A more transparent pricing regime, which could conceivably lead to a lowest common denominator approach to pricing at a global level, runs considerable risks – most notably reducing incentives for investing in new breakthrough medicines, particularly those for smaller patient populations and the emerging personalised therapies. Also, if transparency reduces prices in higher income countries, which essentially help subsidise those in lower income countries, clearly the latter would suffer. At the WHA, the UK delegate urged that price transparency should not threaten “differential pricing arrangements, whereby low- and middle-income countries can purchase certain medicines and health products at lower prices than those paid in developed nations”.
In the context of drug prices, it is often forgotten that the pharmaceutical market can be an extremely competitive one – even for new breakthrough medicines. And this competition inevitably acts as a brake on pricing. HCV drugs are a good example. As the market has become more crowded, prices have dropped and Gilead has recently decided to launch generic versions of Harvoni and Epclusa at significantly reduced prices in the US more than 10 years before the patents expire.
Looking to the future

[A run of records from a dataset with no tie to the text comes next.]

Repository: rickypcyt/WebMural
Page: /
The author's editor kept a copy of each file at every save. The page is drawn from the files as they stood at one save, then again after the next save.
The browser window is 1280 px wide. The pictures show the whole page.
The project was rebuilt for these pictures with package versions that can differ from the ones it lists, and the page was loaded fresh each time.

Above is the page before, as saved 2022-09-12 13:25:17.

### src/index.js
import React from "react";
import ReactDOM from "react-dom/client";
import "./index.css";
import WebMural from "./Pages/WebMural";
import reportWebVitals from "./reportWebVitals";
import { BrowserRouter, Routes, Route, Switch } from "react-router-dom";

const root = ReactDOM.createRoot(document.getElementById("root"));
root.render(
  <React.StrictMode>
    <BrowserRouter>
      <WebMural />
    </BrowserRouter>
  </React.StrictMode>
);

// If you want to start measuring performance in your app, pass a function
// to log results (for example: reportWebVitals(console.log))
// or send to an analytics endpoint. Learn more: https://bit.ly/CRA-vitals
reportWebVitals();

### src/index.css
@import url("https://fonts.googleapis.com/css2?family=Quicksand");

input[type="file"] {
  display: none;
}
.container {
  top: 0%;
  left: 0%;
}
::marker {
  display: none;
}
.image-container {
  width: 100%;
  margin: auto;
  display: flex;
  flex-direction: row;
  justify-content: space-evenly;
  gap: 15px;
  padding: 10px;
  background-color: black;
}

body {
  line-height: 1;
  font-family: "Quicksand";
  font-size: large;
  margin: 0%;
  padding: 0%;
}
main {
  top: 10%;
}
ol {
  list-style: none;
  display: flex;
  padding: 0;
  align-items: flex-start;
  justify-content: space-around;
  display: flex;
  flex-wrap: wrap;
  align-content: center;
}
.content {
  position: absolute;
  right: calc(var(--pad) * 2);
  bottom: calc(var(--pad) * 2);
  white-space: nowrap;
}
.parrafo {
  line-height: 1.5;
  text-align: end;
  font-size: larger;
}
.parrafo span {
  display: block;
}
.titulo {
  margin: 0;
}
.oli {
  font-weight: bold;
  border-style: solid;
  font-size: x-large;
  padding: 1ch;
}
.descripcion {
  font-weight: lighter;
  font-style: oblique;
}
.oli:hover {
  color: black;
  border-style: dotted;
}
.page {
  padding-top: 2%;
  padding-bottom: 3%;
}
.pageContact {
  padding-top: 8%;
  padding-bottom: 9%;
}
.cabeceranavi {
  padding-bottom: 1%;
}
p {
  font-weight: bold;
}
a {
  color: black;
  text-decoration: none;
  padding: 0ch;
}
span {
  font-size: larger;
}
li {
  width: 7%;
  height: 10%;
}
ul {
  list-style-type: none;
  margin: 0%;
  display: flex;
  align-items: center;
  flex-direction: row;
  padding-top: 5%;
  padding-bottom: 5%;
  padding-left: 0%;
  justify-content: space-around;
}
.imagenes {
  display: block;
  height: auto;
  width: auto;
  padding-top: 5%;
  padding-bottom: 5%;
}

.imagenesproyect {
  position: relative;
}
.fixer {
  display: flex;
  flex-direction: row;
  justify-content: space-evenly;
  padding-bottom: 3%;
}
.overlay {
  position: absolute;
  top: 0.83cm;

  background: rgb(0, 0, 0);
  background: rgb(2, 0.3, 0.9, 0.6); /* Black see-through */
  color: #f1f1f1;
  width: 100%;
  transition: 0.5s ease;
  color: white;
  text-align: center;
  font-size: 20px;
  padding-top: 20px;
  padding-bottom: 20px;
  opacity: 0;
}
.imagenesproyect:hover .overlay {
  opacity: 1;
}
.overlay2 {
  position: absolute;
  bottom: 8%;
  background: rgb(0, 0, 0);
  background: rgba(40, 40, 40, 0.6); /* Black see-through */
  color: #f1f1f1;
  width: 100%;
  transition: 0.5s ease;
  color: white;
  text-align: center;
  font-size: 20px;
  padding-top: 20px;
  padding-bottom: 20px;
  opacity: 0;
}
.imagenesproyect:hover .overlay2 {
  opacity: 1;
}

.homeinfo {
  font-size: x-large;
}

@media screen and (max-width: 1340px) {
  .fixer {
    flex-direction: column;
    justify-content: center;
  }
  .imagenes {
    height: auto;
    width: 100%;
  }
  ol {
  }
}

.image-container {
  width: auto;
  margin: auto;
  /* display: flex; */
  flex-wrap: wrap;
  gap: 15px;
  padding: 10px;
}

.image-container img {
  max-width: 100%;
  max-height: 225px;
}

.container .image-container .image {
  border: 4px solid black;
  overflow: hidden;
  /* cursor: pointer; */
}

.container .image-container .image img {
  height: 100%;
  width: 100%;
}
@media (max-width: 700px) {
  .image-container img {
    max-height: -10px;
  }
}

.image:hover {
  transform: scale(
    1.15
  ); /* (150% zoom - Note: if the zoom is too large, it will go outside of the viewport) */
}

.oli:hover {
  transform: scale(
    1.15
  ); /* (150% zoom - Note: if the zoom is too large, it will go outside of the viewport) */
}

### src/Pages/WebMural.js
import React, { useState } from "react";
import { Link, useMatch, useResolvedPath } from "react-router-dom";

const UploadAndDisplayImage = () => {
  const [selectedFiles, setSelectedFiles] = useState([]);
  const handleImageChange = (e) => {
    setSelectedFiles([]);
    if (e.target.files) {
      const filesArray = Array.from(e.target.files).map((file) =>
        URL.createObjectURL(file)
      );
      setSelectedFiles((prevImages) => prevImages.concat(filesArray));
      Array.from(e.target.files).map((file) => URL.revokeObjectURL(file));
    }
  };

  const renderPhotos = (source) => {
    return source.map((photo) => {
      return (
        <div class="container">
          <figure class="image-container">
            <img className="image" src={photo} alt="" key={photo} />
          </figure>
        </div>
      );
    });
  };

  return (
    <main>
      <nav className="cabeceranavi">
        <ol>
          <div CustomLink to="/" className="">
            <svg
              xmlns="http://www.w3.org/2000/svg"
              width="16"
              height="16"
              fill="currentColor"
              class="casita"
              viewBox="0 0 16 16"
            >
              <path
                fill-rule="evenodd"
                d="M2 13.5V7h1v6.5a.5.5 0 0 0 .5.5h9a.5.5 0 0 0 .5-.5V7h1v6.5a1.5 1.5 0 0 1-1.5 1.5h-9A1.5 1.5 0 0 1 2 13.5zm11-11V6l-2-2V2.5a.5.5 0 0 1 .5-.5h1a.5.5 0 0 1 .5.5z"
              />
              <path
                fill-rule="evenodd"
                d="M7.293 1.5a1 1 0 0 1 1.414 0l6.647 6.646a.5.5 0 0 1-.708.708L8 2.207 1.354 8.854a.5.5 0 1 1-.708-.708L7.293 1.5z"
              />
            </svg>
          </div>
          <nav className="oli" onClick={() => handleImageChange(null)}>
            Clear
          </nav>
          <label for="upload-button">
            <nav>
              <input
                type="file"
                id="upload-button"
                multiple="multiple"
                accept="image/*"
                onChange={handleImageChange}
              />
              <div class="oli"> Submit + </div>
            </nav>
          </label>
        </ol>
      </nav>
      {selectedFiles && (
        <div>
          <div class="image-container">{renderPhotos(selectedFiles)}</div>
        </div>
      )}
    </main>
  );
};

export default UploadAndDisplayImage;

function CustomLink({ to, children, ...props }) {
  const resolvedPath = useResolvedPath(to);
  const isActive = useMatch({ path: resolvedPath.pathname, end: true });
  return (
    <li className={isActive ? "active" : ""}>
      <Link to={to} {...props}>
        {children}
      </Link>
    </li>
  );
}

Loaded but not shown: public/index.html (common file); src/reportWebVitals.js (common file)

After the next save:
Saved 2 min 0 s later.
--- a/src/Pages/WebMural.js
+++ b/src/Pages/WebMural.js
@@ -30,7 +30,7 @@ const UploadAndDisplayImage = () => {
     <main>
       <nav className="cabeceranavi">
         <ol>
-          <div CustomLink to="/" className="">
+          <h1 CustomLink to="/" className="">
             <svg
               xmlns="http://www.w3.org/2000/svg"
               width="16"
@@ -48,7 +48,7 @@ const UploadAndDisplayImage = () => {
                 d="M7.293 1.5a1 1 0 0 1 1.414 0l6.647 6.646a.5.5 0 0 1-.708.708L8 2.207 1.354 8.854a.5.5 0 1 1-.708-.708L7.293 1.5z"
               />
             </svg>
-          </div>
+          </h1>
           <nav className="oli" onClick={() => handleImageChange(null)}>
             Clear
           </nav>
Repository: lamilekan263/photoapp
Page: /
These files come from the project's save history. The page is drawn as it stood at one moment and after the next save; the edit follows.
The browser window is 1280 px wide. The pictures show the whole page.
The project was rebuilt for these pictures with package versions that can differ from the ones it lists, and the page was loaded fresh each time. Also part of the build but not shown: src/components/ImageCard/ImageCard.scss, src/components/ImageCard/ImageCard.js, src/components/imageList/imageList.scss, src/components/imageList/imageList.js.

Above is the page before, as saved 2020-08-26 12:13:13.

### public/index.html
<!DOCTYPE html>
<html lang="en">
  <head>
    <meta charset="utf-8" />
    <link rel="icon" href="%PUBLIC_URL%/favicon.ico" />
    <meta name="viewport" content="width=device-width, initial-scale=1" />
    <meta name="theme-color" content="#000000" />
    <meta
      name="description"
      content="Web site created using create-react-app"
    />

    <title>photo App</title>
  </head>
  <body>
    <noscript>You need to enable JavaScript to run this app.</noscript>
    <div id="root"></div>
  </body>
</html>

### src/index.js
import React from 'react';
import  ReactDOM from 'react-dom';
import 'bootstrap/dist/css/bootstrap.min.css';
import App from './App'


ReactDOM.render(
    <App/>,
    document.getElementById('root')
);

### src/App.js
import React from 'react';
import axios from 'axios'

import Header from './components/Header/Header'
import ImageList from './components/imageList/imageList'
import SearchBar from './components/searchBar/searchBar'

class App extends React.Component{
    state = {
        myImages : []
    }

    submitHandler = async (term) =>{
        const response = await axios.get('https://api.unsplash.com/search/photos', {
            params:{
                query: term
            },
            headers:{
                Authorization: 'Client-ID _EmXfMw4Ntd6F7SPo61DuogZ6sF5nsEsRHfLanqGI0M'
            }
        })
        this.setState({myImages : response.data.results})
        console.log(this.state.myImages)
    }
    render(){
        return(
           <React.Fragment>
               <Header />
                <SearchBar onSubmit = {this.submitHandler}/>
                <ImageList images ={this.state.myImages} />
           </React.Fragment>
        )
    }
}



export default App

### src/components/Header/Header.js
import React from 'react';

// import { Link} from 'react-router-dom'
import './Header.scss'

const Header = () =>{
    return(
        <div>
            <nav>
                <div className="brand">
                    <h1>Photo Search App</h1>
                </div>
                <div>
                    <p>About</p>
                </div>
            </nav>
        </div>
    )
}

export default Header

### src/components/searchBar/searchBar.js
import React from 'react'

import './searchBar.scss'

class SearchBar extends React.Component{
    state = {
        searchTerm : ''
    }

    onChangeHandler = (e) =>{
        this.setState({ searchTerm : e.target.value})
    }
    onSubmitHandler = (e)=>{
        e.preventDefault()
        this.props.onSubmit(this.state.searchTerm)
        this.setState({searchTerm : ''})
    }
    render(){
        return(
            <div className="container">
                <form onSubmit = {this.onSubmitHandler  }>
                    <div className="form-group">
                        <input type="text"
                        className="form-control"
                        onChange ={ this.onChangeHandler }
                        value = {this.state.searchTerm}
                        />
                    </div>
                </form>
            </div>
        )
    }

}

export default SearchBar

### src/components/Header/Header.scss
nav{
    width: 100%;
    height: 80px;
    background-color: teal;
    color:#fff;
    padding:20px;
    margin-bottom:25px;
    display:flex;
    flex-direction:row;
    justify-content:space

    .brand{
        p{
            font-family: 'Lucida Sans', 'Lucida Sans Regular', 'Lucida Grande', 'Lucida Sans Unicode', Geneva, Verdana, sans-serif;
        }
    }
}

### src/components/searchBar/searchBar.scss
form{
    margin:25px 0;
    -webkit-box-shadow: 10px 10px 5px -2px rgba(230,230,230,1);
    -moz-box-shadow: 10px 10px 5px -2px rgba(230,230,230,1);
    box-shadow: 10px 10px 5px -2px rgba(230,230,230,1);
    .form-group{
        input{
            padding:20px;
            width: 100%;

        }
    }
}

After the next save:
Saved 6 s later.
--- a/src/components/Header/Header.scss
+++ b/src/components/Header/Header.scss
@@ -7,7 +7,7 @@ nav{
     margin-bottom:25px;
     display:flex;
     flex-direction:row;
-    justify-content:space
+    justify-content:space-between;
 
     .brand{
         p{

At present, the various country collaborations described above are still in their infancy and they remain confined to distinct country groupings. Also, their aims are wider ranging than price transparency alone. However, looking to the future, it is not inconceivable that, galvanised by those who promoted the WHA resolution and by the launch of increasing numbers of very expensive personalised gene and cell therapies, a more coherent and coordinated approach will emerge. Industry will have to stay ahead of the game and perhaps come up with some novel ideas on how new drugs should be paid for. At the very least, companies will have to supply detailed and convincing data in support of their list prices – beyond simply stating that these prices are necessary to recoup the costs of R&D.